Return, exactly and in full, the lines of the records below starting at the one with "ant nugaros, vienos" and ending at the one with "kūną nejudantį, jokio", and no other lines.

**DATA FOR PROCESSING:**
____
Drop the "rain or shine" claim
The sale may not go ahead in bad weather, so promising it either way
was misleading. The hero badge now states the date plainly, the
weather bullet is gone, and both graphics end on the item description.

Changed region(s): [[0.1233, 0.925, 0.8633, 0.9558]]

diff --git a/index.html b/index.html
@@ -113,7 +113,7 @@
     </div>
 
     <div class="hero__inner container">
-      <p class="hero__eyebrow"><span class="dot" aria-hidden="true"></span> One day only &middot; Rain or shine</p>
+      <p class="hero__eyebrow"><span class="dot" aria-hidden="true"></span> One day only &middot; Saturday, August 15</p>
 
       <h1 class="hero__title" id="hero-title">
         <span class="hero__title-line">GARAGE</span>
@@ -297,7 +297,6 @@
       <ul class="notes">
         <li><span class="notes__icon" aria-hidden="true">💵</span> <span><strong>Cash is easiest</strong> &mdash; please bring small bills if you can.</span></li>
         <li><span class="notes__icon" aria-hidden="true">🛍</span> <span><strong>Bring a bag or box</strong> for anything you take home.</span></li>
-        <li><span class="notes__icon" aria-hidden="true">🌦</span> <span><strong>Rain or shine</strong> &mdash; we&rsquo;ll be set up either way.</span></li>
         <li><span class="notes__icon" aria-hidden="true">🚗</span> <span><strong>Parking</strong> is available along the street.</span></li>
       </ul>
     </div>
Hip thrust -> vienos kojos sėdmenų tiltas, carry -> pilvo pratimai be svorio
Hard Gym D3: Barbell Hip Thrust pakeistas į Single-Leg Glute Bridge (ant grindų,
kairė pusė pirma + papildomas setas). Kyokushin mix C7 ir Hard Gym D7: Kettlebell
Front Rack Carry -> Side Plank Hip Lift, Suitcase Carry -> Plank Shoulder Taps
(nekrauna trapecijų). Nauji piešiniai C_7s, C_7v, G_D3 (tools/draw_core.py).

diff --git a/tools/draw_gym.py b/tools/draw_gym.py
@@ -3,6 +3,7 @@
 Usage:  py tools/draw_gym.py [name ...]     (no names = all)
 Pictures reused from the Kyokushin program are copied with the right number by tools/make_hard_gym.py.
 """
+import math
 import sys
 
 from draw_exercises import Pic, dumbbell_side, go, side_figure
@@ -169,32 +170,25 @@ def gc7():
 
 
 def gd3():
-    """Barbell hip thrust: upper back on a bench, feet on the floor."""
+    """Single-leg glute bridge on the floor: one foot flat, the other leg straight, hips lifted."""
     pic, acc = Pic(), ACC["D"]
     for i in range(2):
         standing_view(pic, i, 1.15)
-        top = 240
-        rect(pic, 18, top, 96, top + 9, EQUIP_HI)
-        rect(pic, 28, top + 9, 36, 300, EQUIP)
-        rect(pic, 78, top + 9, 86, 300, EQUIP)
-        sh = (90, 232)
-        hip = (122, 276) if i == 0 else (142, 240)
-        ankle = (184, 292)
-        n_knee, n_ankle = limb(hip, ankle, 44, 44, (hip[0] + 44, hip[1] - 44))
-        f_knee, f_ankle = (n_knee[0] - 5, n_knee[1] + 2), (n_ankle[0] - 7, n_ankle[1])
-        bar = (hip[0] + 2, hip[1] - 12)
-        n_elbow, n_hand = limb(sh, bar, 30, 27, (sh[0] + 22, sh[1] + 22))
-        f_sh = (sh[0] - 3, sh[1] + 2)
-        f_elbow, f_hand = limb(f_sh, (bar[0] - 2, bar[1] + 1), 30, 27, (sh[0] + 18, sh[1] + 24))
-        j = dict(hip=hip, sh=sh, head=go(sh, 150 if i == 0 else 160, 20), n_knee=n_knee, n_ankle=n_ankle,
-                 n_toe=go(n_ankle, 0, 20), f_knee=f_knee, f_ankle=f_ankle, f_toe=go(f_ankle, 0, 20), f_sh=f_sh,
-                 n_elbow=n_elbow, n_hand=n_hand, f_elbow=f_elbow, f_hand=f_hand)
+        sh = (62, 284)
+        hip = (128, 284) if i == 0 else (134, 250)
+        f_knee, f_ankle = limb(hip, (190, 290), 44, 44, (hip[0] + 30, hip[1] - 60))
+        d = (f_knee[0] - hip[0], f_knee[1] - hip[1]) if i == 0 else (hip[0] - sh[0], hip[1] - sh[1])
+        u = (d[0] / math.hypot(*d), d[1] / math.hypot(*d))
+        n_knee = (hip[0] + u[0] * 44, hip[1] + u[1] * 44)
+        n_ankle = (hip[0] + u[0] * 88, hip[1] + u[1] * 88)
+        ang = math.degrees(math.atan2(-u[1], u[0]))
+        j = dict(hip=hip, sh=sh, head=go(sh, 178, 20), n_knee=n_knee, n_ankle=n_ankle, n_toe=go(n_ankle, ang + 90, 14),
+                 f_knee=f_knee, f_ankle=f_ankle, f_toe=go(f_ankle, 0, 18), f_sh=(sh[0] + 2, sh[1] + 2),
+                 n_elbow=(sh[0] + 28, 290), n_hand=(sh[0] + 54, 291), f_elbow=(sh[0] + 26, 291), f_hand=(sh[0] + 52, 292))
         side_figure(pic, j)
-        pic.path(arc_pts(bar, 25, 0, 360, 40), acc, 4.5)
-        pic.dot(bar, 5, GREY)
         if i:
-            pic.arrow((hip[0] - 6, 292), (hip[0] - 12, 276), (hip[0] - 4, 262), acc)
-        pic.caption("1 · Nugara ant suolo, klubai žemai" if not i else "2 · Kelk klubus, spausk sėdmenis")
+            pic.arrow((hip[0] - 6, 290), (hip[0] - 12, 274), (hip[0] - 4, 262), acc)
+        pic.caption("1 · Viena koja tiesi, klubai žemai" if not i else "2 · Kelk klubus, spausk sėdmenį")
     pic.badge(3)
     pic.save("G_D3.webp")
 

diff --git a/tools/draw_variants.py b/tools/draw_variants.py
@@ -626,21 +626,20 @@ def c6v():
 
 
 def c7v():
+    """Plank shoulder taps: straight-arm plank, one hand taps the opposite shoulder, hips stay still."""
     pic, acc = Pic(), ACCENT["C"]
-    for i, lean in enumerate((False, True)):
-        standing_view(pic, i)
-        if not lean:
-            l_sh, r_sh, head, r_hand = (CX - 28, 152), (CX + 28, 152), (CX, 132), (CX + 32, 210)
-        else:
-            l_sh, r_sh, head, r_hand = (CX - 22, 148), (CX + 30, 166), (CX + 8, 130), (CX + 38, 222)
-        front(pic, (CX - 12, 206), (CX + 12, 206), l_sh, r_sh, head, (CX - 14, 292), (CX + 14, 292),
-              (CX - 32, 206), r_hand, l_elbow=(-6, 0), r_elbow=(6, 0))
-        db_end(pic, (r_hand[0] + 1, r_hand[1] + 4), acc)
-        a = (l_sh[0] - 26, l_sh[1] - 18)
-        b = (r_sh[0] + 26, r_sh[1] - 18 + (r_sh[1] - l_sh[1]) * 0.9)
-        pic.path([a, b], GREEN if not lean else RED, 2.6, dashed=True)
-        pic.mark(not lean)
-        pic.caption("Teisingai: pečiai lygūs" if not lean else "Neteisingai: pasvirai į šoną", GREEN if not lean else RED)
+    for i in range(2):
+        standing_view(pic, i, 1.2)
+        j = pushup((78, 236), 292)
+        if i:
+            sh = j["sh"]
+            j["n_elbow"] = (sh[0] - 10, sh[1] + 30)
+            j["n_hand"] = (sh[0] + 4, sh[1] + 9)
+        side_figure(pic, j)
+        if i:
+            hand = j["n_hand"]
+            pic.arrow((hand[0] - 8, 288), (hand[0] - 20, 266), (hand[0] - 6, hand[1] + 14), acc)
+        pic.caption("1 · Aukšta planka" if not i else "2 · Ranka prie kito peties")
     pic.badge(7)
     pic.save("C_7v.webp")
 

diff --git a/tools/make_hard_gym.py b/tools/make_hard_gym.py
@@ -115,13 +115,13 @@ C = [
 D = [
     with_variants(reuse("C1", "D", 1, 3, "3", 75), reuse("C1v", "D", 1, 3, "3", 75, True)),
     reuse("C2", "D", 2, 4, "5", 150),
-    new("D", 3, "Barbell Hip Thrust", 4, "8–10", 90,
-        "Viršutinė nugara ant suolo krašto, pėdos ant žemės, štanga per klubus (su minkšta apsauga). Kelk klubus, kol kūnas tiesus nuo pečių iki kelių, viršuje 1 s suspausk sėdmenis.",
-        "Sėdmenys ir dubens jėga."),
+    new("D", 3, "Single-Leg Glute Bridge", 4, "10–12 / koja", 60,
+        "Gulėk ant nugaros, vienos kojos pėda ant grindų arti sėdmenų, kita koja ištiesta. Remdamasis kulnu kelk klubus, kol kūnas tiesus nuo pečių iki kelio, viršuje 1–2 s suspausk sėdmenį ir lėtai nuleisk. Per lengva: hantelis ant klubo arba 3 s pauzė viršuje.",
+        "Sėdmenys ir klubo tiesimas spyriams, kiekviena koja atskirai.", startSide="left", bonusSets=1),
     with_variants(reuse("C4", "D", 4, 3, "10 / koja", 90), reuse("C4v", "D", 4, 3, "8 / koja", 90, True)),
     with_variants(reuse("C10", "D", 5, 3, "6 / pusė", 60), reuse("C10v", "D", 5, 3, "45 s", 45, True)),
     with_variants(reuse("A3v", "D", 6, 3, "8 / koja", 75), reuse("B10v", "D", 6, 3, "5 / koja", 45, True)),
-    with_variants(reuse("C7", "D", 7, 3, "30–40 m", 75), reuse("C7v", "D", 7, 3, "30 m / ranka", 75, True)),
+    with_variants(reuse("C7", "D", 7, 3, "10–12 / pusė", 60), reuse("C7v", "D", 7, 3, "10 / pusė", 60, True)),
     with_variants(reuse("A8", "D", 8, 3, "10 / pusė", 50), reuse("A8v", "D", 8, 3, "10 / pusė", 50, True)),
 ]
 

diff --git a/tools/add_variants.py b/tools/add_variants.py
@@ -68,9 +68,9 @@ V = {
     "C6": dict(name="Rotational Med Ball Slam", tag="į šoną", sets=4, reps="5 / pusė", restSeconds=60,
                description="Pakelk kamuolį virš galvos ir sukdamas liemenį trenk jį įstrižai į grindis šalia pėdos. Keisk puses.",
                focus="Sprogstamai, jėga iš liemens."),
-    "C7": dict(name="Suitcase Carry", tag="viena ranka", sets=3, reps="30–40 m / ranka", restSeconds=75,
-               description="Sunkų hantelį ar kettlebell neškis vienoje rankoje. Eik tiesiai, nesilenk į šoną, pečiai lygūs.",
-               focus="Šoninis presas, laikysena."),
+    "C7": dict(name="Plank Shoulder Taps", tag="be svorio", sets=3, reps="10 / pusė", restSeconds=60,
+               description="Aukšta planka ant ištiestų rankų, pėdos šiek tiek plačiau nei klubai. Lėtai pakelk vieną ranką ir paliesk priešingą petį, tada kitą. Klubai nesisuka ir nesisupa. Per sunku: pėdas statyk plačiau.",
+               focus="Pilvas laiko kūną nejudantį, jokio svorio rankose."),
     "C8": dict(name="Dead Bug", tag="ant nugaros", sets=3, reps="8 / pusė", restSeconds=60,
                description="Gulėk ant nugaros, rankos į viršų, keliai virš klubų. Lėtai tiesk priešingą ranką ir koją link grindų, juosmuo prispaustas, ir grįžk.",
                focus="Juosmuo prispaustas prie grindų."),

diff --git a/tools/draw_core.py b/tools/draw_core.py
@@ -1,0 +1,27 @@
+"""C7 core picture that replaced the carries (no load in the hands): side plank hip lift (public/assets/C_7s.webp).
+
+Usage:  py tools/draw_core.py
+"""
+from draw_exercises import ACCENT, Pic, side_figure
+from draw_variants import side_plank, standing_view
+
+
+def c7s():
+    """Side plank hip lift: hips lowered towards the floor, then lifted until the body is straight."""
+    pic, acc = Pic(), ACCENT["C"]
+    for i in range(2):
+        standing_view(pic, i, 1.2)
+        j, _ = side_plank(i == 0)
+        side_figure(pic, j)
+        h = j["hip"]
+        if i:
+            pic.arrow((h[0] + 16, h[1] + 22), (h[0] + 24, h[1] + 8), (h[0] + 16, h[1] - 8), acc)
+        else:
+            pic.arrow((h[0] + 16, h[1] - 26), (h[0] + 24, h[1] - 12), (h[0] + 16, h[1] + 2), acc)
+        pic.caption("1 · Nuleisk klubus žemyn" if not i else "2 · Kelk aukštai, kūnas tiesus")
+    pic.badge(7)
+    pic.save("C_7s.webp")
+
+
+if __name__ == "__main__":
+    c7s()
____
**RESULT OF THE EXERCISE:**
+        "Gulėk ant nugaros, vienos kojos pėda ant grindų arti sėdmenų, kita koja ištiesta. Remdamasis kulnu kelk klubus, kol kūnas tiesus nuo pečių iki kelio, viršuje 1–2 s suspausk sėdmenį ir lėtai nuleisk. Per lengva: hantelis ant klubo arba 3 s pauzė viršuje.",
+        "Sėdmenys ir klubo tiesimas spyriams, kiekviena koja atskirai.", startSide="left", bonusSets=1),
     with_variants(reuse("C4", "D", 4, 3, "10 / koja", 90), reuse("C4v", "D", 4, 3, "8 / koja", 90, True)),
     with_variants(reuse("C10", "D", 5, 3, "6 / pusė", 60), reuse("C10v", "D", 5, 3, "45 s", 45, True)),
     with_variants(reuse("A3v", "D", 6, 3, "8 / koja", 75), reuse("B10v", "D", 6, 3, "5 / koja", 45, True)),
-    with_variants(reuse("C7", "D", 7, 3, "30–40 m", 75), reuse("C7v", "D", 7, 3, "30 m / ranka", 75, True)),
+    with_variants(reuse("C7", "D", 7, 3, "10–12 / pusė", 60), reuse("C7v", "D", 7, 3, "10 / pusė", 60, True)),
     with_variants(reuse("A8", "D", 8, 3, "10 / pusė", 50), reuse("A8v", "D", 8, 3, "10 / pusė", 50, True)),
 ]
 

diff --git a/tools/add_variants.py b/tools/add_variants.py
@@ -68,9 +68,9 @@ V = {
     "C6": dict(name="Rotational Med Ball Slam", tag="į šoną", sets=4, reps="5 / pusė", restSeconds=60,
                description="Pakelk kamuolį virš galvos ir sukdamas liemenį trenk jį įstrižai į grindis šalia pėdos. Keisk puses.",
                focus="Sprogstamai, jėga iš liemens."),
-    "C7": dict(name="Suitcase Carry", tag="viena ranka", sets=3, reps="30–40 m / ranka", restSeconds=75,
-               description="Sunkų hantelį ar kettlebell neškis vienoje rankoje. Eik tiesiai, nesilenk į šoną, pečiai lygūs.",
-               focus="Šoninis presas, laikysena."),
+    "C7": dict(name="Plank Shoulder Taps", tag="be svorio", sets=3, reps="10 / pusė", restSeconds=60,
+               description="Aukšta planka ant ištiestų rankų, pėdos šiek tiek plačiau nei klubai. Lėtai pakelk vieną ranką ir paliesk priešingą petį, tada kitą. Klubai nesisuka ir nesisupa. Per sunku: pėdas statyk plačiau.",
+               focus="Pilvas laiko kūną nejudantį, jokio svorio rankose."),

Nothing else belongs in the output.